and --You may remember an Italian ininister, called Grossa-testa, or Great-head, though, in fact, he had scarce any head at all. That nation has, likewise, its Sforzas, Malatestas, Boccanigras, Porcinas, Guidices; its Colonnas, Muratorios, Medices, and Gozzi; Endeavours, Chuckle-heads, Black-muzzles, Hogs, Judges, Pillars, Masons, Leeches, and Chubby-chops. Spain has its Almohadas, Girones, Utreras, Ursinas, and Zapatas ; signifying Cushions, Gores, Bullocks, Bears, and Slippers. The Turks, in other respects a sensible people, fall into the same extravagance with respect to the inheritance of surnames. An Armenian
merchant at Aleppo used to dine at the house of a cook, whose name was Clock-maker; and the handsome Ichoglan in the Bashaw's seraglio was surnamed Crookback.

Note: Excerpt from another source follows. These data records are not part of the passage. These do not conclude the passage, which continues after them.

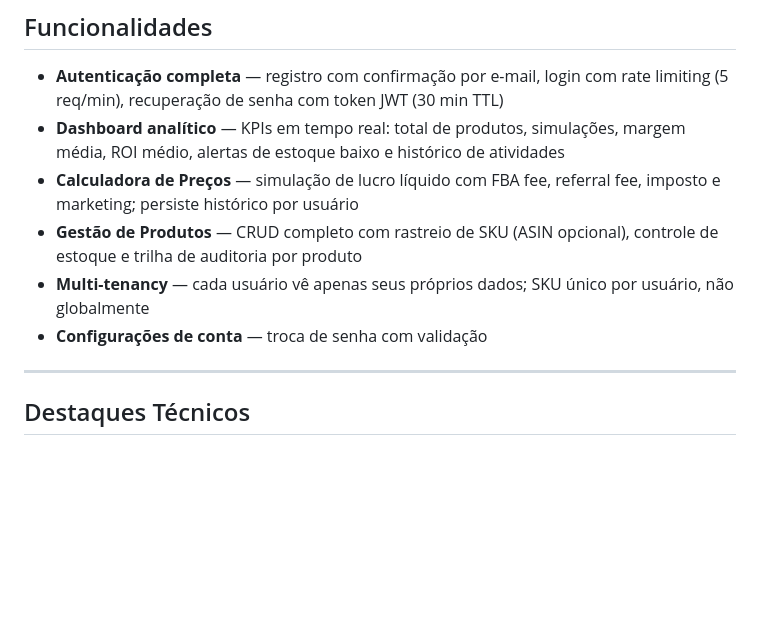
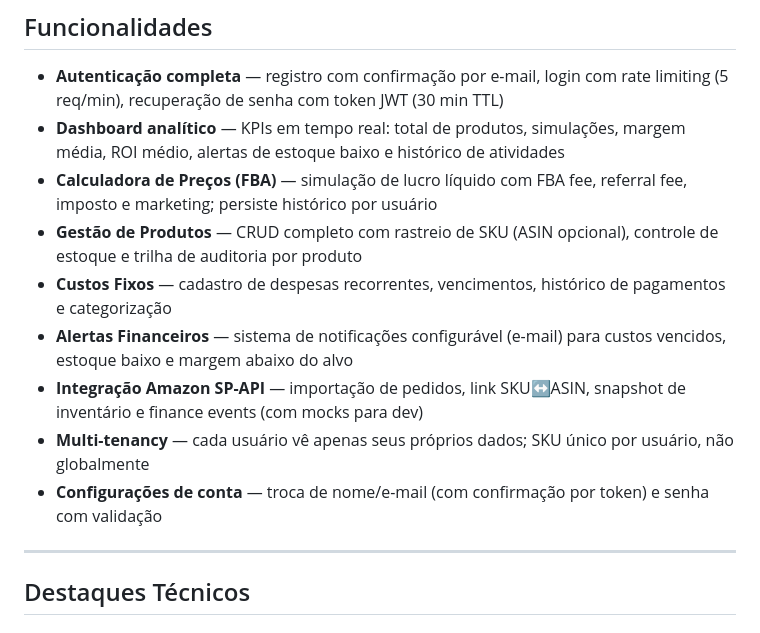
Before and after one commit to vitormendes4072/projetoV, a Markdown page: README.md, the part around one of its changes. GitHub-like rendering; blank space fills up the shorter version.

```diff
--- a/README.md
+++ b/README.md
@@ -29,10 +37,13 @@ SaaS web application for Amazon marketplace sellers to manage products, simulate
 
 - **Autenticação completa** — registro com confirmação por e-mail, login com rate limiting (5 req/min), recuperação de senha com token JWT (30 min TTL)
 - **Dashboard analítico** — KPIs em tempo real: total de produtos, simulações, margem média, ROI médio, alertas de estoque baixo e histórico de atividades
-- **Calculadora de Preços** — simulação de lucro líquido com FBA fee, referral fee, imposto e marketing; persiste histórico por usuário
+- **Calculadora de Preços (FBA)** — simulação de lucro líquido com FBA fee, referral fee, imposto e marketing; persiste histórico por usuário
 - **Gestão de Produtos** — CRUD completo com rastreio de SKU (ASIN opcional), controle de estoque e trilha de auditoria por produto
+- **Custos Fixos** — cadastro de despesas recorrentes, vencimentos, histórico de pagamentos e categorização
+- **Alertas Financeiros** — sistema de notificações configurável (e-mail) para custos vencidos, estoque baixo e margem abaixo do alvo
+- **Integração Amazon SP-API** — importação de pedidos, link SKU↔ASIN, snapshot de inventário e finance events (com mocks para dev)
 - **Multi-tenancy** — cada usuário vê apenas seus próprios dados; SKU único por usuário, não globalmente
-- **Configurações de conta** — troca de senha com validação
+- **Configurações de conta** — troca de nome/e-mail (com confirmação por token) e senha com validação
 
 ---
 
```
Also changed, not shown: other parts of README.md (+75 -37 lines).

THE FRENCH MISER. AVARICE, of all other passions, is the least to be accounted for, as it precludes the miser from all pleasure except that of hoarding; the prodigal, the gamester, the ambitious, having something to plead by way of palliatives for their inordinate affections to their respective objects and pursuits; but the miser gratifies his passion at, the expense of every conveniency, indulgence, or even necessary of life. He is aptly compared to the magpie, who hides gold which he can make no use of

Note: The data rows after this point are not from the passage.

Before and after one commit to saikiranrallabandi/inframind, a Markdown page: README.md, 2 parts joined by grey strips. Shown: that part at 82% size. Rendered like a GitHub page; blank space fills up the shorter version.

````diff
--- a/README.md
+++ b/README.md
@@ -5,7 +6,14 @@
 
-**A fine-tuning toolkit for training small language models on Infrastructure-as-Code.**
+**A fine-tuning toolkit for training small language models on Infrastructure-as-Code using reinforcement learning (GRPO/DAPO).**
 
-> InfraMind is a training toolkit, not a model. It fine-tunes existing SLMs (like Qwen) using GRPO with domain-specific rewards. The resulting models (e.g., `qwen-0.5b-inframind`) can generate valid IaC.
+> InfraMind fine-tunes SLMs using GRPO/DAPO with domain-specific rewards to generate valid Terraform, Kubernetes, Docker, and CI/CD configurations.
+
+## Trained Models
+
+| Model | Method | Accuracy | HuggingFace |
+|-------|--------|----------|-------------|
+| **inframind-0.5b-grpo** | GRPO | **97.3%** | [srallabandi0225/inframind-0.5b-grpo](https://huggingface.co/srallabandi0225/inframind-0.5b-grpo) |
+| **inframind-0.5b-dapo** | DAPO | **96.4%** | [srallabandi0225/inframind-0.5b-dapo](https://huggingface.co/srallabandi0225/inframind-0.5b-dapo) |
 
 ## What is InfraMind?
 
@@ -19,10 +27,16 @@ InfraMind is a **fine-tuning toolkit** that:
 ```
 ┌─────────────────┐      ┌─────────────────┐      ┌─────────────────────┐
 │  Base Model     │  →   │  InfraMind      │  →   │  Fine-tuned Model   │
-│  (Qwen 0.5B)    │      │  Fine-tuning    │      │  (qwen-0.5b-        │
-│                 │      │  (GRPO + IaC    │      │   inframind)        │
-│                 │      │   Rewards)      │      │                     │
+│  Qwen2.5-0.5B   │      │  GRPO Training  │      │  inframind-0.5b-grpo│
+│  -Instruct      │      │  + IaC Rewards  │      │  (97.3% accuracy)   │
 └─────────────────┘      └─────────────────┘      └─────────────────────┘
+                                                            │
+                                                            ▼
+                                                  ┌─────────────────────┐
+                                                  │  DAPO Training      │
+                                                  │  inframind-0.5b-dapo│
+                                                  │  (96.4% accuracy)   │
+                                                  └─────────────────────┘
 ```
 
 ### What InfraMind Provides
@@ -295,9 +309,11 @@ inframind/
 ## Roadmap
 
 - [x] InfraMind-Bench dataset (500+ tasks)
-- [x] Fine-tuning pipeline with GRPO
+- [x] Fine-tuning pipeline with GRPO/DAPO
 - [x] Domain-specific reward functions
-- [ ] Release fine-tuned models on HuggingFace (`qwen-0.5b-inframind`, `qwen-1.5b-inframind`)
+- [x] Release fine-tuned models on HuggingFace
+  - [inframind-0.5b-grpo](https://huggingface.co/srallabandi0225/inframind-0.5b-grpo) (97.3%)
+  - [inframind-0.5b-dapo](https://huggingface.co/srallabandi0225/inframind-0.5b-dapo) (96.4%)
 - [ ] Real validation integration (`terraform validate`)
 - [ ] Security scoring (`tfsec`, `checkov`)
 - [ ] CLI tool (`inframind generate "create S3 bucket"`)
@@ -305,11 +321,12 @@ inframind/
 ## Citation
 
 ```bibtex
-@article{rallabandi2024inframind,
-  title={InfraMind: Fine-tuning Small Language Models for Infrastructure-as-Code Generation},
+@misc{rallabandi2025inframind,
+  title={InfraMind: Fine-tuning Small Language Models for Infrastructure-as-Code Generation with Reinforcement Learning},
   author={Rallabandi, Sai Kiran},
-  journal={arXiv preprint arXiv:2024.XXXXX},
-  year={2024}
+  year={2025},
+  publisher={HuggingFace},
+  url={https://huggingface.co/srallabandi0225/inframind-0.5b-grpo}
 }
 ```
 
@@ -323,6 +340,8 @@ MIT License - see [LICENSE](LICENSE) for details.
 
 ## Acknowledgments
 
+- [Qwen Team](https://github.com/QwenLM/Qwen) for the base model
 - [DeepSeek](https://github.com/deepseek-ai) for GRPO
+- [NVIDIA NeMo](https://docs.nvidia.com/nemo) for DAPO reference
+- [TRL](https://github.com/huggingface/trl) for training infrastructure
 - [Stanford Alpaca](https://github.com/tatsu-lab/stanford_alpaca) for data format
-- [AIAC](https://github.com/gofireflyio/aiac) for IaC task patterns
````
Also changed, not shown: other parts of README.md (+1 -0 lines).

M. Vandille was the most remarkable man in Paris, both on account of his immense riches, and his extreme avarice. He lodged as high up as the roof would admit him, to avoid noise or visits, maintained one poor old woman to attend him in his garret, allowed her only seven sous per week, or a penny per diem. His usual diet was bread and milk, and, for indulgence, some poor sour wine on Sunday, on which day he constantly gave one farthing to the poor, being one shilling and a penny per annum, which he cast up, and, after his death, his extensive charity amounted to forty-three shillings and fourpence. This prudent economist had been a magistrate, or officer, at Boulogne, from which obscurity he was promoted to Paris, for the reputation of his wealth, which he lent upon undeniable security to the public funds, not caring to trust individuals with his life and soul. While a magisa trate at Boulogne, he maintained himself by taking upon him to be milktaster-general at the market, and from one to another filled his belly, and washed down his bread at no expense of his own, not, doubtless, from any other principle than that of serving the public in regulating the goodness of milk. When he had a call to Paris, knowing that stage-vehicles are expensive, he determined to go thither on foot; and, to avoid being robbed, he took care to export with himself neither more nor less than the considerable sum of threepence sterling, to carry him one hundred and thirty miles; and with the greater facility to execute his plan of operation, he went in the quality of a